But it is a hopeless situation. It's impossible to separate oneself from oneself unless a different kind of energy is also involved; otherwise, nothing but psychology is in operation, and psychology is not the same thing as spirituality. When Jeanne de Salzmann says that we must become spiritualized, she means we must participate in the action of a higher energy in order for our inner state to change.
The reader who asked me the questions in the first part of this series of essays asked whether or not a sensation of Being "cut off" the bad-thinking process at the root, that is, relieved us of the struggle with our ordinary selves, lives, and reactions.

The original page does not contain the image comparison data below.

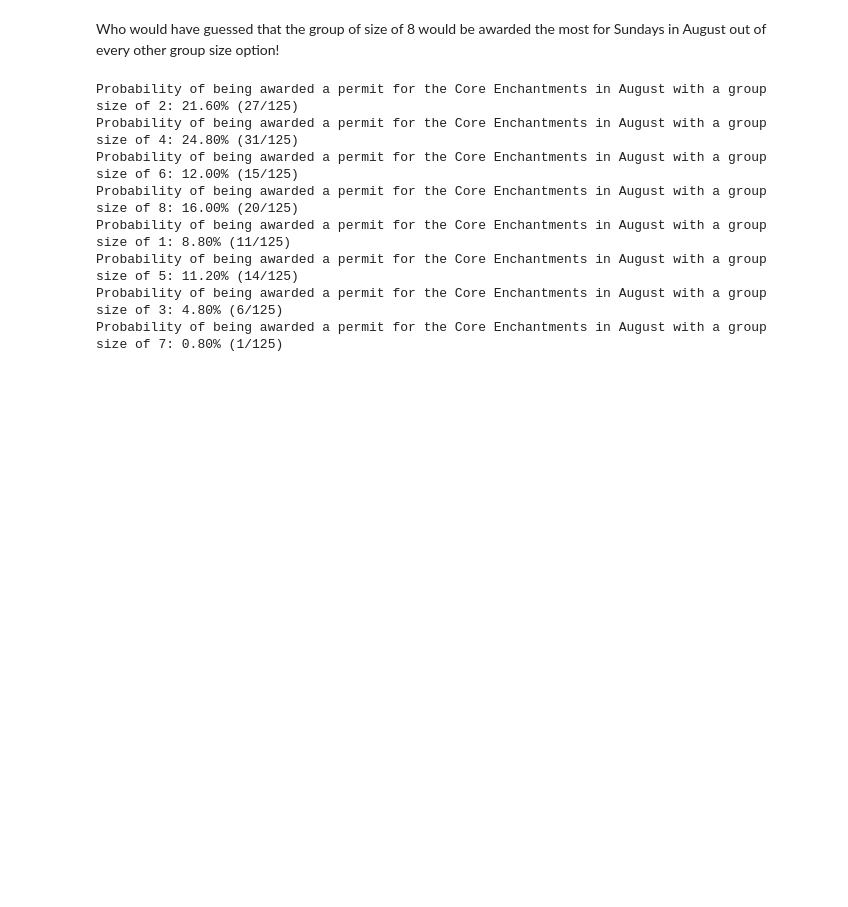
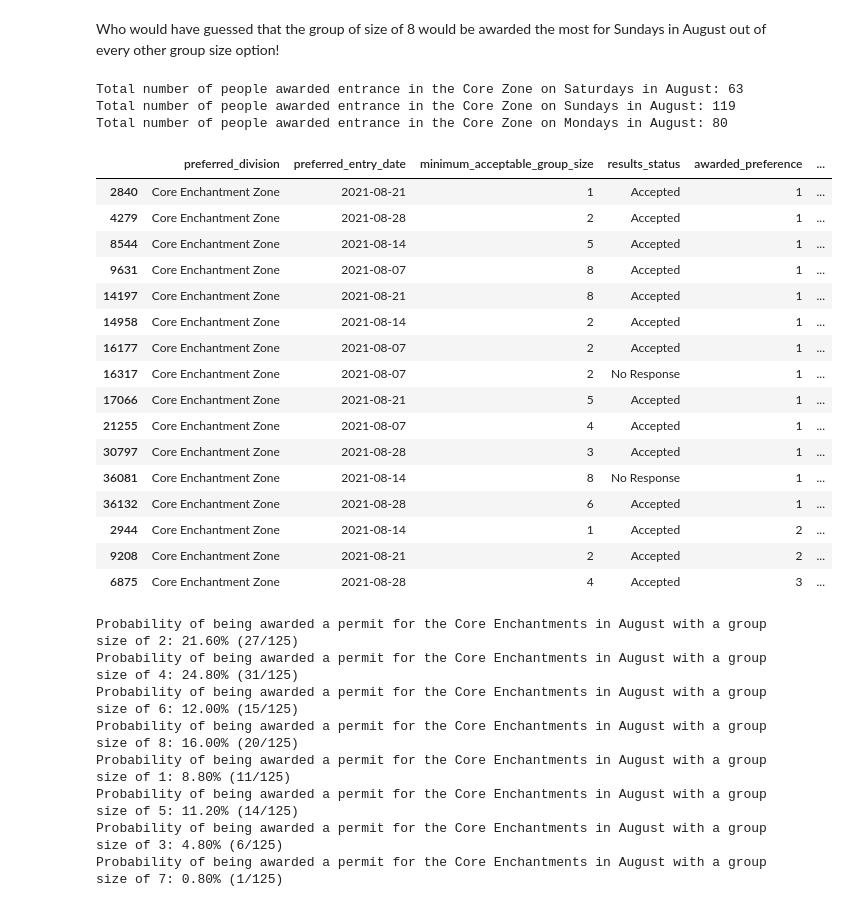
Before and after one commit to jarrett-retz-tech-services/enchantments_lottery, a Jupyter notebook: analysis.ipynb, the cells around one changed output. Drawn from its saved outputs; the diff is of its cells as text; code cells hidden in the pictures; blank space fills up the shorter version.

```diff
--- a/analysis.ipynb
+++ b/analysis.ipynb
@@ -1224,5 +1408,56 @@ Probability of being awarded a permit for the Core Enchantments in August on a S
 # %% [markdown]
 Who would have guessed that the group of size of 8 would be awarded the most for Sundays in August out of every other group size option!
+# %%
+# Print the total number of people that entered the Core Zone on Saturdays in August
+august_saturday_total = split_core_zone_august[
+    split_core_zone_august_saturday_filter & split_core_zone_august_awarded_filter
+]["minimum_acceptable_group_size"].sum()
+print(
+    f"Total number of people awarded entrance in the Core Zone on Saturdays in August: {august_saturday_total}"
+)
+
+# Print the total number of people that entered the Core Zone on Sundays in August
+august_sunday_total = split_core_zone_august[
+    split_core_zone_august_sunday_filter & split_core_zone_august_awarded_filter
+]["minimum_acceptable_group_size"].sum()
+print(
+    f"Total number of people awarded entrance in the Core Zone on Sundays in August: {august_sunday_total}"
+)
+
+# Print the total number of people that entered the Core Zone on Mondays in August
+august_monday_total = split_core_zone_august[
+    split_core_zone_august_monday_filter & split_core_zone_august_awarded_filter
+]["minimum_acceptable_group_size"].sum()
+
+print(
+    f"Total number of people awarded entrance in the Core Zone on Mondays in August: {august_monday_total}"
+)
+# %% [output]
+Total number of people awarded entrance in the Core Zone on Saturdays in August: 63
+Total number of people awarded entrance in the Core Zone on Sundays in August: 119
+Total number of people awarded entrance in the Core Zone on Mondays in August: 80
+# %%
+split_core_zone_august[
+    split_core_zone_august_saturday_filter & split_core_zone_august_awarded_filter
+]
+# %% [output]
+|  | preferred_division | preferred_entry_date | minimum_acceptable_group_size | results_status | awarded_preference | ... |
+| 2840 | Core Enchantment Zone | 2021-08-21 | 1 | Accepted | 1 | ... |
+| 4279 | Core Enchantment Zone | 2021-08-28 | 2 | Accepted | 1 | ... |
+| 8544 | Core Enchantment Zone | 2021-08-14 | 5 | Accepted | 1 | ... |
+| 9631 | Core Enchantment Zone | 2021-08-07 | 8 | Accepted | 1 | ... |
+| 14197 | Core Enchantment Zone | 2021-08-21 | 8 | Accepted | 1 | ... |
+| 14958 | Core Enchantment Zone | 2021-08-14 | 2 | Accepted | 1 | ... |
+| 16177 | Core Enchantment Zone | 2021-08-07 | 2 | Accepted | 1 | ... |
+| 16317 | Core Enchantment Zone | 2021-08-07 | 2 | No Response | 1 | ... |
+| 17066 | Core Enchantment Zone | 2021-08-21 | 5 | Accepted | 1 | ... |
+| 21255 | Core Enchantment Zone | 2021-08-07 | 4 | Accepted | 1 | ... |
+| 30797 | Core Enchantment Zone | 2021-08-28 | 3 | Accepted | 1 | ... |
+| 36081 | Core Enchantment Zone | 2021-08-14 | 8 | No Response | 1 | ... |
+| 36132 | Core Enchantment Zone | 2021-08-28 | 6 | Accepted | 1 | ... |
+| 2944 | Core Enchantment Zone | 2021-08-14 | 1 | Accepted | 2 | ... |
+| 9208 | Core Enchantment Zone | 2021-08-21 | 2 | Accepted | 2 | ... |
+| 6875 | Core Enchantment Zone | 2021-08-28 | 4 | Accepted | 3 | ... |
 # %%
 split_core_zone_august_awarded = split_core_zone_august[
     (split_core_zone_august["awarded"] == True)
```
Also changed, not shown: parts of 13 cells of this notebook.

Of course this isn't the case. Our ordinary self is on the order of what we bring to purgatory; the punishment we live with for what we are, and, as I have pointed out many times, a just punishment. Gurdjieff himself alluded to this fact when a man did something wrong to others in the work and they asked him to punish the man. "He is who he is," Gurdjieff replied. "That is punishment enough." We are punishment enough for our own selves; but we only absorb this lesson of our personal purgatory if we are conscious enough to see ourselves and become separate from this punishment which is our ordinary being; and we only do that with the assistance of a finer energy.
All of this is related to the path of conscience and the path of sorrow, and there is no other high path to follow. All the paths of bliss, ecstasy, peace, and happiness are lower paths; this is why Meister Eckhart said, For a man to have a peaceful life is good, but for a man to have a life of pain in patience is better; but that a man should have peace in a life of pain is best. (Sermon 69).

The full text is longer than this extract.